Cleveland Clinic is a non-profit academic medical center. Advertising on our site helps support our mission. We do not endorse non-Cleveland Clinic products or services. Policy
A stiff neck typically is the result of muscles weakening over time from poor posture or misuse, says chiropractor Andrew Bang, DC, of Cleveland Clinic’s Center for Integrative Medicine.
Looking down at your computer monitor all day can cause the muscles around the neck joints to tire and become overstretched. Driving for long periods of time or looking at your smart phone can have the same effect. If you’re doing this day after day, it can add up and can displace your neck joints.
“When your neck muscles become weak and you try to turn your head, the joint no longer moves smoothly because it’s now out of place,” Dr. Bang says. “Often the joint catches on something, either pulling a muscle or hitting the nerve irregularly, or maybe both. Then you’ll have instant pain and your body has a protective spasm. Your body doesn’t want you to get hurt more, so it will clench, causing you to feel like you can’t even move — and leaving you wondering what you did to injure yourself.”
Stretching can keep pain at bay
Putting your monitor at eye level, sitting up straight and avoiding tilting and twisting your head down or to the side while you’re on the computer can help you avoid neck pain. When you’re driving or looking at your smart phone, be sure to take frequent breaks and avoid having your neck bent forward for long periods of time, Dr. Bang says.
The key to relief for a stiff neck is proper stretching and manipulation, Dr. Bang says. Here are some stretches you can try at your desk or in the car that may help you to avoid a stiff neck:

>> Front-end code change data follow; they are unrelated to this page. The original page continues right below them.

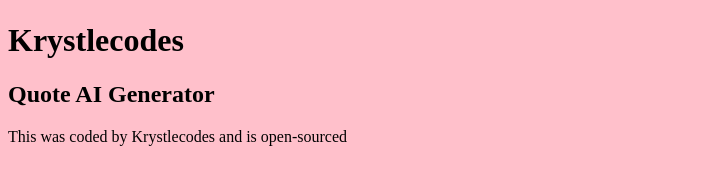
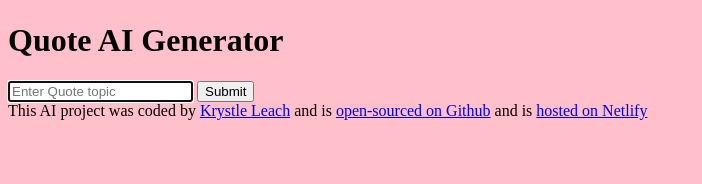
Before and after one commit to krystleL21/quote-generator, a plain HTML site: page index.html in a window 1280 px wide. Shown: the part 76-260 px from the top of the page, without its empty margins (0-702 px from the left). Drawn offline with Linux system fonts and the light colour scheme.

Commit message:
Added basic HTML structure
Added footer

```diff
--- a/index.html
+++ b/index.html
@@ -8,9 +8,30 @@
 </head>
 <body>
     <img id="kllogo" src="image/krystlecodeslogo.jpg"/>
-    <h1>Krystlecodes</h1>
-    <h2>Quote AI Generator</h2>
-    <footer>This was coded by Krystlecodes and is open-sourced</footer>
+<header>
+    <h1>Quote AI Generator</h1>
+</header>
+
+<main>
+    <form>
+        <input
+        type="text"
+        placeholder="Enter Quote topic"
+        autofocus
+        required autocomplete="off"
+        />
+        <input type="submit" />
+
+    </form>
+    <div id="quotePL">
+
+    </div>
+</main>
+
+    <footer>This AI project was coded by <a href="https://github.com/krystleL21" target="_blank">Krystle Leach</a> and is
+        <a href="https://github.com/krystleL21/quote-generator.git" target="_blank">open-sourced on Github</a> and is
+        <a href="https://aiquotegenerators.netlify.app" target="_blank">hosted on Netlify</a>
+    </footer>
     <script src="src/quoteaigen.js"></script>
 </body>
 </html>
```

- Roll your shoulders backwards and down 10 times.
- Squeeze your shoulder blades together 10 times.
- Push your head backwards into your car head rest or hands and hold for 30 seconds.
- Bring your ear to your shoulder 10 times on each side.
Take care when you sleep
Dr. Bang says if your neck is bothering you, you also should pay attention to your sleep positions. Sleep only on your side or on your back – never on your stomach, he says.
“When you sleep on your stomach, often you will end up twisting your head one way or the other for hours at a time,” Dr. Bang says. “Sleeping on your stomach also can affect your low back because your belly sinks in to the bed if you don’t have enough support.”
For minor, common causes of neck pain, try these simple remedies:
- Apply heat or ice to the painful area. Use ice for the first 48 to 72 hours, then use heat after that. Heat may be applied with warm showers, hot compresses or a heating pad. Be sure not to fall asleep with a heating pad or ice bag in place to avoid skin injuries.
- Take over-the-counter pain relievers such as ibuprofen or acetaminophen.
- Keep moving, but avoid jerking or painful activities. This helps calm your symptoms and reduce inflammation.
- Do slow range-of-motion exercises, up and down, side to side, and from ear to ear. This helps to gently stretch the neck muscles.
- Have a partner gently massage the sore or painful areas.
- Try sleeping on a firm mattress without a pillow or with a special neck pillow.
- Ask your health care provider about using a soft neck collar to relieve discomfort. Do not use the collar for a long time. Doing so can make your neck muscles weaker.
If the pain gets in the way of your daily activities, Dr. Bang says to call your doctor.